Image comparison data:
=====

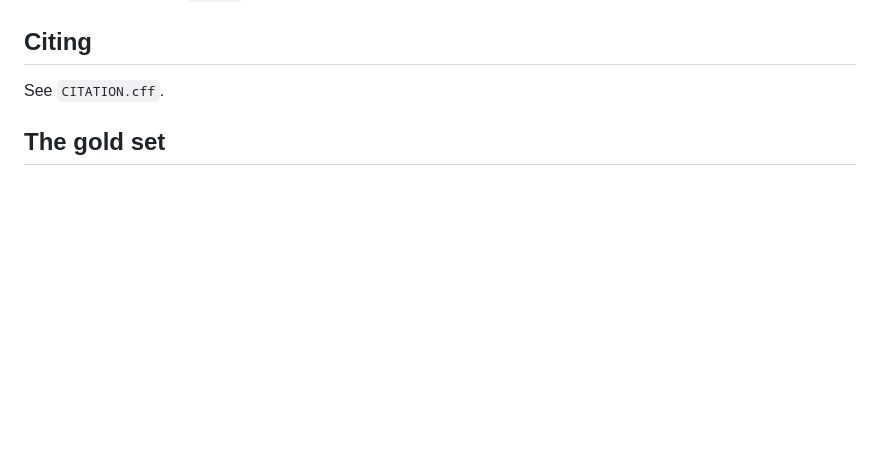
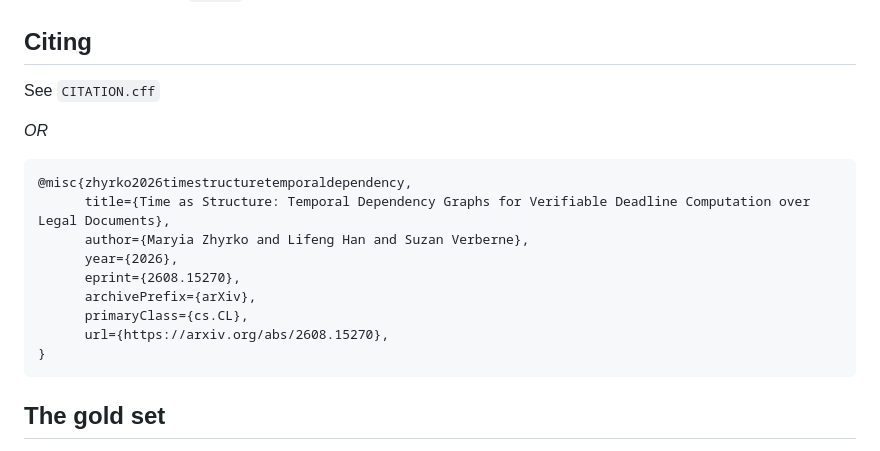
Before and after one commit to mzhirko/legal-temporal-dependency-graphs, a Markdown page: README.md, the part around the change. Drawn GitHub-style; blank space fills up the shorter version.

Commit message:
Update README with citation details
Added citation information for the paper on temporal dependency graphs.

````diff
--- a/README.md
+++ b/README.md
@@ -121,7 +121,21 @@ Run `scan` over the whole tree, including code and logs, before any release.
 
 ## Citing
 
-See `CITATION.cff`.
+See `CITATION.cff`
+
+*OR*
+
+```
+@misc{zhyrko2026timestructuretemporaldependency,
+      title={Time as Structure: Temporal Dependency Graphs for Verifiable Deadline Computation over Legal Documents},
+      author={Maryia Zhyrko and Lifeng Han and Suzan Verberne},
+      year={2026},
+      eprint={2608.15270},
+      archivePrefix={arXiv},
+      primaryClass={cs.CL},
+      url={https://arxiv.org/abs/2608.15270},
+}
+```
 
 ## The gold set
 
````
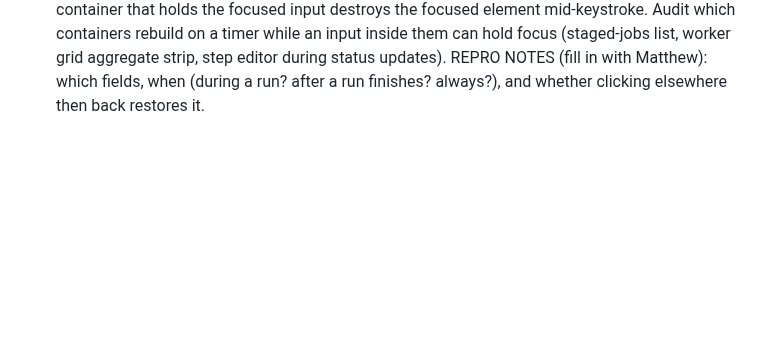
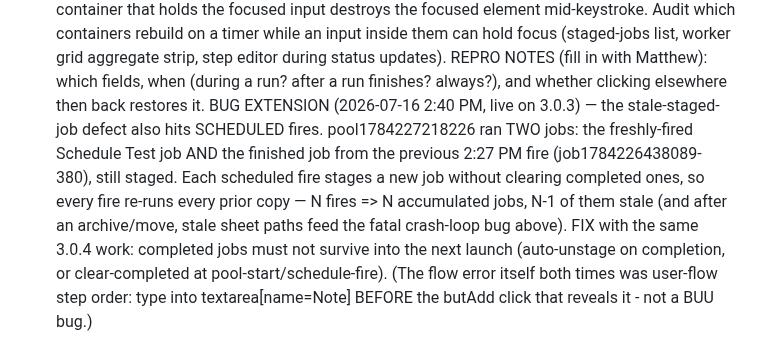
Before and after one commit to EntomoBrandsMR/better-update-utility-release, a Markdown page: TODO.md, the part around the change. Rendered like a GitHub page; blank space fills up the shorter version.

Commit message:
3.0.4 backlog: stale-staged-job bug also hits scheduled fires - each fire stages a new job without clearing finished ones, so old copies re-run (observed live: 2 jobs in one scheduled pool)

```diff
--- a/TODO.md
+++ b/TODO.md
@@ -714,3 +714,14 @@ BUG (D3 CONFIRMED STILL PRESENT ON 3.0.3) — typing lockup. Matthew, 2026-07-16
   grid aggregate strip, step editor during status updates).
   REPRO NOTES (fill in with Matthew): which fields, when (during a run? after a
   run finishes? always?), and whether clicking elsewhere then back restores it.
+BUG EXTENSION (2026-07-16 2:40 PM, live on 3.0.3) — the stale-staged-job defect
+  also hits SCHEDULED fires. pool1784227218226 ran TWO jobs: the freshly-fired
+  Schedule Test job AND the finished job from the previous 2:27 PM fire
+  (job1784226438089-380), still staged. Each scheduled fire stages a new job
+  without clearing completed ones, so every fire re-runs every prior copy —
+  N fires => N accumulated jobs, N-1 of them stale (and after an archive/move,
+  stale sheet paths feed the fatal crash-loop bug above). FIX with the same
+  3.0.4 work: completed jobs must not survive into the next launch (auto-unstage
+  on completion, or clear-completed at pool-start/schedule-fire).
+  (The flow error itself both times was user-flow step order: type into
+  textarea[name=Note] BEFORE the butAdd click that reveals it - not a BUU bug.)
```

=====

Output the records above verbatim. Pictures stay out.

Before and after one commit to mzhirko/legal-temporal-dependency-graphs, a Markdown page: README.md, the part around the change. Drawn GitHub-style; blank space fills up the shorter version.

Commit message:
Update README with citation details
Added citation information for the paper on temporal dependency graphs.

````diff
--- a/README.md
+++ b/README.md
@@ -121,7 +121,21 @@ Run `scan` over the whole tree, including code and logs, before any release.
 
 ## Citing
 
-See `CITATION.cff`.
+See `CITATION.cff`
+
+*OR*
+
+```
+@misc{zhyrko2026timestructuretemporaldependency,
+      title={Time as Structure: Temporal Dependency Graphs for Verifiable Deadline Computation over Legal Documents},
+      author={Maryia Zhyrko and Lifeng Han and Suzan Verberne},
+      year={2026},
+      eprint={2608.15270},
+      archivePrefix={arXiv},
+      primaryClass={cs.CL},
+      url={https://arxiv.org/abs/2608.15270},
+}
+```
 
 ## The gold set
 
````
Before and after one commit to EntomoBrandsMR/better-update-utility-release, a Markdown page: TODO.md, the part around the change. Rendered like a GitHub page; blank space fills up the shorter version.

Commit message:
3.0.4 backlog: stale-staged-job bug also hits scheduled fires - each fire stages a new job without clearing finished ones, so old copies re-run (observed live: 2 jobs in one scheduled pool)

```diff
--- a/TODO.md
+++ b/TODO.md
@@ -714,3 +714,14 @@ BUG (D3 CONFIRMED STILL PRESENT ON 3.0.3) — typing lockup. Matthew, 2026-07-16
   grid aggregate strip, step editor during status updates).
   REPRO NOTES (fill in with Matthew): which fields, when (during a run? after a
   run finishes? always?), and whether clicking elsewhere then back restores it.
+BUG EXTENSION (2026-07-16 2:40 PM, live on 3.0.3) — the stale-staged-job defect
+  also hits SCHEDULED fires. pool1784227218226 ran TWO jobs: the freshly-fired
+  Schedule Test job AND the finished job from the previous 2:27 PM fire
+  (job1784226438089-380), still staged. Each scheduled fire stages a new job
+  without clearing completed ones, so every fire re-runs every prior copy —
+  N fires => N accumulated jobs, N-1 of them stale (and after an archive/move,
+  stale sheet paths feed the fatal crash-loop bug above). FIX with the same
+  3.0.4 work: completed jobs must not survive into the next launch (auto-unstage
+  on completion, or clear-completed at pool-start/schedule-fire).
+  (The flow error itself both times was user-flow step order: type into
+  textarea[name=Note] BEFORE the butAdd click that reveals it - not a BUU bug.)
```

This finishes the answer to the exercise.